60% of the public would rather employers hire unemployed Americans rather than immigration.
This is a massive level of brewing disaffection.
Next up, this poll came out a few days ago on American democracy:
This is either a record or near record level of disaffection.
Here is another recent poll on raising the minimum wage. Notice that 32% of Republicans and 54% of Indies support raising the minimum wage.
Here are some recent polls on stimulus checks.
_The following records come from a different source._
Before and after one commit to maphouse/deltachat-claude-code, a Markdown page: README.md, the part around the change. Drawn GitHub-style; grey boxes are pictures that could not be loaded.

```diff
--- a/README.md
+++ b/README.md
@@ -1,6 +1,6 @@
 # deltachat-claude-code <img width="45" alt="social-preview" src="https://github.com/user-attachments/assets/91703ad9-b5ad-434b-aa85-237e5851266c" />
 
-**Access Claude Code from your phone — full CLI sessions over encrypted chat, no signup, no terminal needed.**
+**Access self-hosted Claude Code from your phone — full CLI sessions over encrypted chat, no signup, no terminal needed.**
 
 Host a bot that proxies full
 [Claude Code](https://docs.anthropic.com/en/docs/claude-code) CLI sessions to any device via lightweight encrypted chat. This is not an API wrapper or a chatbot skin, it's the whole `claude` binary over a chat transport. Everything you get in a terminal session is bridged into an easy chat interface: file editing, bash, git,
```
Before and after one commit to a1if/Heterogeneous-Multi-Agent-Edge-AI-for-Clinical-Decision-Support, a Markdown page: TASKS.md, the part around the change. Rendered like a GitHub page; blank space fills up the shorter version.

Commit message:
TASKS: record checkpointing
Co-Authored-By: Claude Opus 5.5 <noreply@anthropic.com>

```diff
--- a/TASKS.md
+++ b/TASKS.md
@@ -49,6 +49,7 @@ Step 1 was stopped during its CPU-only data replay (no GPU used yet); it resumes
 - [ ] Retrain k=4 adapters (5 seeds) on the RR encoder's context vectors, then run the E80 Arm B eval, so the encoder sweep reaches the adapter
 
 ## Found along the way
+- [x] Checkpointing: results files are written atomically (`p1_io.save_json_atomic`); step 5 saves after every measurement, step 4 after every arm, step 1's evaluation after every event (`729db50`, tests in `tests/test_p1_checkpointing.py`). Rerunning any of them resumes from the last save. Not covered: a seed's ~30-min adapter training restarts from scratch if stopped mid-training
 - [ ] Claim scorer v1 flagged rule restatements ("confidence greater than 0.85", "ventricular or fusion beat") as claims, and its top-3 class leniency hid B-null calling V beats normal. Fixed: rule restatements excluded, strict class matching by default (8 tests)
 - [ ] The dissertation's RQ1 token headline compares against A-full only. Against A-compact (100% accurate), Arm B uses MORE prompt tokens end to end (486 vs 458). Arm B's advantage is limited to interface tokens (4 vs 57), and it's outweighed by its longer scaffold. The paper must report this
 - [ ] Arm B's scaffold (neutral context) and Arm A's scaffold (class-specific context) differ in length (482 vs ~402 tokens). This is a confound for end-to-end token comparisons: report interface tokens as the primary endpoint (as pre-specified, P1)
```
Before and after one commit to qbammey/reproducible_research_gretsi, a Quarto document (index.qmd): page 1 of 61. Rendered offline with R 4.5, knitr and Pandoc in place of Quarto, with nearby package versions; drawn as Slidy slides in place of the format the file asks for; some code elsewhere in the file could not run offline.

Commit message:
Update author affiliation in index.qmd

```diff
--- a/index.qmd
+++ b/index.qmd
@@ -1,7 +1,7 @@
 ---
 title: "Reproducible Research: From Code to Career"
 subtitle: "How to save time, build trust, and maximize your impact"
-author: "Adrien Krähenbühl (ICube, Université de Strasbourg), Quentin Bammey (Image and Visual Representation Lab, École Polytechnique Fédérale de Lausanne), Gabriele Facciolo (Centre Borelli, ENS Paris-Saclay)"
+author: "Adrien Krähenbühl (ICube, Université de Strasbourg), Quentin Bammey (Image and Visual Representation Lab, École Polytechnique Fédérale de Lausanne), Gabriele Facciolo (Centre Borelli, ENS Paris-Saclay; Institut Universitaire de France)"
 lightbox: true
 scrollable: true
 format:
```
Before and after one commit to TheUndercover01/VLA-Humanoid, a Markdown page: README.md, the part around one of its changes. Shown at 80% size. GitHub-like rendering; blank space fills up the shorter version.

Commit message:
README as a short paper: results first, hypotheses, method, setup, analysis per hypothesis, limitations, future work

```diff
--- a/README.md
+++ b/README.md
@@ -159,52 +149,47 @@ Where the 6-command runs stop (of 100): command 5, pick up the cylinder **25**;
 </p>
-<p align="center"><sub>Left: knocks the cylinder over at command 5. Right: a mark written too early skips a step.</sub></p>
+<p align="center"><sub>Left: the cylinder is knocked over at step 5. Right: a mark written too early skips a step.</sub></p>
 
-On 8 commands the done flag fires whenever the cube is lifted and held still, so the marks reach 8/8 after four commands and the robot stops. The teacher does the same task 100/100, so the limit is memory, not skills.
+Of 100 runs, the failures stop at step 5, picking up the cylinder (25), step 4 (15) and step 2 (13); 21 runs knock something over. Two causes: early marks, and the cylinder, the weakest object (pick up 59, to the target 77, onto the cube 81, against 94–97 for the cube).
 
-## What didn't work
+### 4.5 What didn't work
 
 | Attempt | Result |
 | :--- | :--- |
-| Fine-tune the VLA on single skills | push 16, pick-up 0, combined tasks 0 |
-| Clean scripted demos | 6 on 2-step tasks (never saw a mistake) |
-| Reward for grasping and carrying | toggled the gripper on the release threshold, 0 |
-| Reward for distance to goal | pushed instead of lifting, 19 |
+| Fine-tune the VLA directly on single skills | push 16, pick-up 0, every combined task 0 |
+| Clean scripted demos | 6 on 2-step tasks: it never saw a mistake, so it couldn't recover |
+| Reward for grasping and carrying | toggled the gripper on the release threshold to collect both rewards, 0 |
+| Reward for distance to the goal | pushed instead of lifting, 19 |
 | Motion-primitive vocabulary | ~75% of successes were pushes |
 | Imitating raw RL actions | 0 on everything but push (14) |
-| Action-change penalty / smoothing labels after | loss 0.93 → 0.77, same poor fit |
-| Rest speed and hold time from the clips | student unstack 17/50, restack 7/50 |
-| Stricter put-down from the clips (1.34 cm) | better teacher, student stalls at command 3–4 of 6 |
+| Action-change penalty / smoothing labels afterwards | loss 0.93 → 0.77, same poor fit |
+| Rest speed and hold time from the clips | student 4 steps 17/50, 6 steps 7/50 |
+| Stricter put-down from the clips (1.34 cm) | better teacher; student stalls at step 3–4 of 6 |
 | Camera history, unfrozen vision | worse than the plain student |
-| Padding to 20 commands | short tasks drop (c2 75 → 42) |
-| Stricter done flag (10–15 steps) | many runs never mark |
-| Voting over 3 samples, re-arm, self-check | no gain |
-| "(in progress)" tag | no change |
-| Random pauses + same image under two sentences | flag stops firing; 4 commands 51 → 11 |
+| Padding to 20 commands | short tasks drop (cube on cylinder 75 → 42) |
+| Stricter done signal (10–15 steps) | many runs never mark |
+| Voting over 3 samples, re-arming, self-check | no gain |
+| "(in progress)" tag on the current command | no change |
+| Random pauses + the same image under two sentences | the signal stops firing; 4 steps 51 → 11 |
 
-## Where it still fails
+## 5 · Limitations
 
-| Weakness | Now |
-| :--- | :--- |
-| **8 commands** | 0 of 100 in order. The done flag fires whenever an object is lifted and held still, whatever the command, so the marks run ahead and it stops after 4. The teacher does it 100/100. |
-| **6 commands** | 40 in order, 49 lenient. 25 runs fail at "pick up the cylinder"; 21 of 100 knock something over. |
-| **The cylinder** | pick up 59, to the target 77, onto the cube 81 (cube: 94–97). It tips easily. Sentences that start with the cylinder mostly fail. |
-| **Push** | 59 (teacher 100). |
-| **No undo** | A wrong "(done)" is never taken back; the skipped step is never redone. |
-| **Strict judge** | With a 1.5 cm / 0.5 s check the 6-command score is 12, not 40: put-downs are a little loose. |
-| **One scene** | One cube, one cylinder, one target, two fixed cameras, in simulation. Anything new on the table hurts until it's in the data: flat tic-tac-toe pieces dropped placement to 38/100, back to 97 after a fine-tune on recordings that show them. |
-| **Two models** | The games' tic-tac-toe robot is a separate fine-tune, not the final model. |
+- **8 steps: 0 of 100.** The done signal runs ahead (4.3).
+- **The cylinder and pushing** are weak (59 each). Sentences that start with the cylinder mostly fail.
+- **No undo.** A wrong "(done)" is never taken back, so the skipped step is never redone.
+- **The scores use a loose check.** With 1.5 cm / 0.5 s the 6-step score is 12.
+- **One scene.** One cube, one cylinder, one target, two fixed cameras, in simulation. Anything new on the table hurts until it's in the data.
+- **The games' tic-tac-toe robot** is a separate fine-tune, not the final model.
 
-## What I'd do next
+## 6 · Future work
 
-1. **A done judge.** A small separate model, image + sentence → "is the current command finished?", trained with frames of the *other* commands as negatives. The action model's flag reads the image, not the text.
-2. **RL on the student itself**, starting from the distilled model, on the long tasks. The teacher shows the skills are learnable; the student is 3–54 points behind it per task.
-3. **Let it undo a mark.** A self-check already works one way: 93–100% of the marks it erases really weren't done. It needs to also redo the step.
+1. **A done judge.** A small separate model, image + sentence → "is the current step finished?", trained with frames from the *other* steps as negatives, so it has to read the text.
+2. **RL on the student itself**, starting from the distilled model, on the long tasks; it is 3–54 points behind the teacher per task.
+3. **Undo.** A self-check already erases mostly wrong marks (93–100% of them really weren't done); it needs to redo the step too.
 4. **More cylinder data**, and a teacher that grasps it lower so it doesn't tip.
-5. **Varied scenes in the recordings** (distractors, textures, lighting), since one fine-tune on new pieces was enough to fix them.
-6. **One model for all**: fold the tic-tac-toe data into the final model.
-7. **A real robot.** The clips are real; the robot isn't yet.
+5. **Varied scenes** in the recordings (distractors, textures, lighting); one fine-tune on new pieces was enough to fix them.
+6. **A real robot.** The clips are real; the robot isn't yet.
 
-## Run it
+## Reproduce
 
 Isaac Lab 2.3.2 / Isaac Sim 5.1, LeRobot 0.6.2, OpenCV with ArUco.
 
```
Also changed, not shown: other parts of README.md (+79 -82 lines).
A third of Republicans and Indies strongly support recurring $2,000 stimulus checks.
This poll was from last fall: a third of Republicans favored a single government program to provide health insurance.
A quarter of Republicans supported Universal Basic Income:
The Trump wing of the Republican Party is populist on economics:
American Preservationists and Anti-Elites are Trump voters:
In the recent YouGov poll on Trump voters, we see the same breakdown on economics. Look at the trade issue:
Look at the tax issue:
What should the government do?
The Pew Research Center has been tracking the people who became Trump voters for 30 years. They are defined by economic anxiety:
Is there really a huge divide between “Left Populism” and “Right Populism”? If so, it isn’t registering in the polls. It was Donald Trump’s idea to up the ante of the stimulus check debate and force the $2,000 issue. He was able to do that because his own base supports wealth redistribution.
Could a Left Populist pull a Donald Trump and run and win the Republican nomination in 2024? At least a quarter or a third of Republicans are already there and the exodus of wealthy suburbanites and professionals (who are gentrifying the Democrats and transforming them into Rockefeller Republicans) is tipping the scales within the party toward a more working class electorate.
Will the GOP establishment defy gravity and stay afloat forever?
Here are three reasons to be skeptical:
Trump voters are now 70% of the Republican Party.
Wealthy suburbanites who are their base have been leaving the Republican Party thereby steadily shrinking support for their brand of politics.
The Baby Boomers and Silent Generation ceased to be a majority of the electorate in the 2018 midterms. Reaganite voters are dying off and younger voters who own less and less are a growing majority.
So, the resorting of the electorate by class and education, changing demographics within the GOP and an intensification of populism all point to trouble ahead for the Mitch McConnells of the world. Congress is full of dinosaurs who are ripe for a downfall.